The Logan metropolitan area has been named the second-best performing small city in the United States by the 2021 Milken Institute Best Performing Cities (BPC) analysis.
The community was recognized for its economic vitality by the annual report, which emphasizes jobs, wages, and high-tech growth while incorporating housing affordability and household broadband access. The Milken Institute credited Logan’s sustained job and wage growth through the duration of the pandemic and the city’s diversified and high-tech industrial base.
“We are fortunate to live in a community with a low unemployment rate, a competitive labor force, and a diverse economy not anchored to one industry,” said Logan Mayor Holly Daines. “While we recognize that not all have been insulated from the effects of the COVID-19 pandemic, Logan residents and businesses have continued to enjoy a unique quality of life not seen in other communities.”
While other universities in the nation reported furloughs and layoffs in 2020, Utah State University, the community’s top employer, did not lay off any employees due to the pandemic. The university also welcomed its largest new class to the Logan campus in the fall and reported overall steady enrollment numbers, which contributed to maintaining a strong local economy.
“We are privileged to live in a great community that enjoys a strong, resilient and robust economy,” said USU President Noelle E. Cockett. “We also recognize the impact Utah State University’s enrollment and employment has on Cache Valley and are pleased to see that reflected in the Milken Institute’s report. As part of our mission as a land-grant university, USU prioritizes its partnerships with local communities, and we strive to support economic development however possible.”
The city ranked fifth overall in the number of high-tech industries that call Logan home, including pharmaceutical and medical equipment manufacturing. These industries have helped Logan sustain the local economy.
“These prominent medical industries have sustained the local economy through an otherwise difficult 2020,” the report reads. “Notably, Logan is one of the few metros in both our large and small cities with positive short-term job growth.”
Logan’s 2021 ranking is one spot better than the 2020 ranking, keeping Logan as a Tier 1 city in the 201 small cities that were scored. Logan is one of just 13 small cities to earn the Tier 1 ranking.
Cities are ranked on several factors including:
- Job and wage growth over a one-year and five-year period
- Short-term job growth
- High-tech GDP growth over a one-year and five-year period
- Housing affordability over a one-year and five-year period
- High-tech concentration
- Broadband access

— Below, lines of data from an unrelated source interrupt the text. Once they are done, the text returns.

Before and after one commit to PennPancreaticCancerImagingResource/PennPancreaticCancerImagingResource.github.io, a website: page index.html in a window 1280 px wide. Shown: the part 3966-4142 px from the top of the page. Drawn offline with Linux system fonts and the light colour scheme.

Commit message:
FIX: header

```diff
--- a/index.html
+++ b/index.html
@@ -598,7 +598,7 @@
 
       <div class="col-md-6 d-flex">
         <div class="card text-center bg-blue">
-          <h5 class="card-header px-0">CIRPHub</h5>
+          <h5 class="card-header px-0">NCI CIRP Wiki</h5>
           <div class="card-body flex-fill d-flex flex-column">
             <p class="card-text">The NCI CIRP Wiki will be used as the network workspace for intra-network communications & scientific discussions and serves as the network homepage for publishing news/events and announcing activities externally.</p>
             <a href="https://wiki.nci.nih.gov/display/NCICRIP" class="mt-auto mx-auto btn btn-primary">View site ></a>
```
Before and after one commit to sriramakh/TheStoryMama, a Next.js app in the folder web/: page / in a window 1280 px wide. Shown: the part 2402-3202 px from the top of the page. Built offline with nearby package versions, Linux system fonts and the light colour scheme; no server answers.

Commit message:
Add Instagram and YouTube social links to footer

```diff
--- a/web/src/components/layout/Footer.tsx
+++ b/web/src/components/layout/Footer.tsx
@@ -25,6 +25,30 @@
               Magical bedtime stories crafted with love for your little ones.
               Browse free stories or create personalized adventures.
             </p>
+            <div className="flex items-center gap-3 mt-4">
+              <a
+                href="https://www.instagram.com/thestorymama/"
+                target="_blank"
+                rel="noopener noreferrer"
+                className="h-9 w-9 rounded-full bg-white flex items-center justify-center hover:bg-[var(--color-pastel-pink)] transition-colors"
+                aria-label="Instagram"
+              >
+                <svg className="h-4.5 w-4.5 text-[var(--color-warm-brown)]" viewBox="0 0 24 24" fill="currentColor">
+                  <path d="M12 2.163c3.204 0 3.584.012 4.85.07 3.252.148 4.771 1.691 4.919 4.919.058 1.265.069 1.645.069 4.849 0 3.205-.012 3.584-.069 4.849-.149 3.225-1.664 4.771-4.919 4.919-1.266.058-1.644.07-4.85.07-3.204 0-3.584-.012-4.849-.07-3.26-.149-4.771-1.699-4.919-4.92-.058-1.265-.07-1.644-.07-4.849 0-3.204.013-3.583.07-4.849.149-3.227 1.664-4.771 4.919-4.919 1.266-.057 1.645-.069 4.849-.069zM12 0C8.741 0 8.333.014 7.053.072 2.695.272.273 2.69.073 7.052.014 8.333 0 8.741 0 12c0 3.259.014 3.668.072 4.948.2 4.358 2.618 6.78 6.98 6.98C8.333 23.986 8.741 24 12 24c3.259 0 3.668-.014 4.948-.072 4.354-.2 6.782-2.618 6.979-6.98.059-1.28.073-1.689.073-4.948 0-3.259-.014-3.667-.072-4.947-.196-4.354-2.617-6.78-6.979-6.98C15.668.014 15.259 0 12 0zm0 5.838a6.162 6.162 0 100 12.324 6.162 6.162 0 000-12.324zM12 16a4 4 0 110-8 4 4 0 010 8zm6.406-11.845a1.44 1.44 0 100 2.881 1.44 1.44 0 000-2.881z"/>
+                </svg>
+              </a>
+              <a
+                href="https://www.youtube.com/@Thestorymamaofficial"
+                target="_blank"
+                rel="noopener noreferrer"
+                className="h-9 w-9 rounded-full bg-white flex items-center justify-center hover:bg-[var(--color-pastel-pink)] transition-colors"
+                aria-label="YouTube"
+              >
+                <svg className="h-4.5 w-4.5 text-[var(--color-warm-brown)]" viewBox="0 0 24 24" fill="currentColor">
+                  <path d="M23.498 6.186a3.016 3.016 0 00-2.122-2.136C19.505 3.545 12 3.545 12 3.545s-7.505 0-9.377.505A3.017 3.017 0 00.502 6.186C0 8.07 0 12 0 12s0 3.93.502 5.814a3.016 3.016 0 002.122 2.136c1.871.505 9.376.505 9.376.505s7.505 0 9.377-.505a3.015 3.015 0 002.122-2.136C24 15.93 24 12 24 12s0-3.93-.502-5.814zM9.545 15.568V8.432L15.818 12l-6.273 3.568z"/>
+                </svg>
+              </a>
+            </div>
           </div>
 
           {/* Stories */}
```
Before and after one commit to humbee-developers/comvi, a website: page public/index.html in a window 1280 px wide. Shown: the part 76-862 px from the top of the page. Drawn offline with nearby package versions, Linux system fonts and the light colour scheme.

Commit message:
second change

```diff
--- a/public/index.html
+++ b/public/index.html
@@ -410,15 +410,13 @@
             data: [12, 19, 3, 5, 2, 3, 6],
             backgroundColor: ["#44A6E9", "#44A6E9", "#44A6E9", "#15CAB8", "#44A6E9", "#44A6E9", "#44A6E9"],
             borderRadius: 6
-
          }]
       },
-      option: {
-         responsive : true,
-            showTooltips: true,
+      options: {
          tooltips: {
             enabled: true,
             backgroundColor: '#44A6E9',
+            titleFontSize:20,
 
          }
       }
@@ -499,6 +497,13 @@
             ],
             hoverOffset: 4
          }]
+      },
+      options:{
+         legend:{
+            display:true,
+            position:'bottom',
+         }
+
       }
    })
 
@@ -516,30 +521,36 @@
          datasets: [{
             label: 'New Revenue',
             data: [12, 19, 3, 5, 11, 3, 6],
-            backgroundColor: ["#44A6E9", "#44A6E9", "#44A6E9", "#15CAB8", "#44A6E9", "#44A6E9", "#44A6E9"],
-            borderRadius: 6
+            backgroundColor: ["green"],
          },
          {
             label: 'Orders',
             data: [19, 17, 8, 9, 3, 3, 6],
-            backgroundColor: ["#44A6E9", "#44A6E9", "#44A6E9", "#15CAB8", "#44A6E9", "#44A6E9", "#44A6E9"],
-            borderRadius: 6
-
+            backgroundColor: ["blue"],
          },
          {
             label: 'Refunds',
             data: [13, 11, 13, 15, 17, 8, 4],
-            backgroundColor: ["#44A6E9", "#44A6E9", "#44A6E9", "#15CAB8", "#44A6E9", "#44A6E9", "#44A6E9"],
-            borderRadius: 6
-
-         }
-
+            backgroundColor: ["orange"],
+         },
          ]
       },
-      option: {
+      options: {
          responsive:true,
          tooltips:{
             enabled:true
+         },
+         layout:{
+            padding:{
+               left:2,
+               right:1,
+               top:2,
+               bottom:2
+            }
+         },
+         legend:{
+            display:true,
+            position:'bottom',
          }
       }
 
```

According to the Milken Institute’s data, Logan ranked highly in many crucial areas of the index, leading to its No. 2 ranking among small cities. It joins other larger metropolitan areas in Utah on the report, including Provo-Orem, Salt Lake City, Ogden-Clearfield and St. George, which all landed at or near the top of their categories.
Logan ranked ninth in short-term job growth over a one-year period, while also ranking seventh in wage growth over a one-year period, showing the city’s resilience despite the COVID-19 pandemic. The city also ranked in the top 20 in high-tech GDP concentration, five-year wage growth and five-year employment growth, showing sustained gains.
“For years, Logan has been known for its stability, beauty and natural amenities,” Mayor Daines said. “We expect to continue to see innovation in our technology sector that will grow our competitive and educated workforce.”
The goal of the Best Performing Cities index is to help readers evaluate how well these cities promote economic vitality and stability. Because of the COVID-19 pandemic, this year’s rankings included such metrics as housing affordability and broadband internet access, as stay-at-home orders and social distancing played a factor in economic growth, as well as the traditional metrics of job and wage growth and tech GDP. This is also the first year the cities have been grouped into five tiers. The index has been published annually since 1999.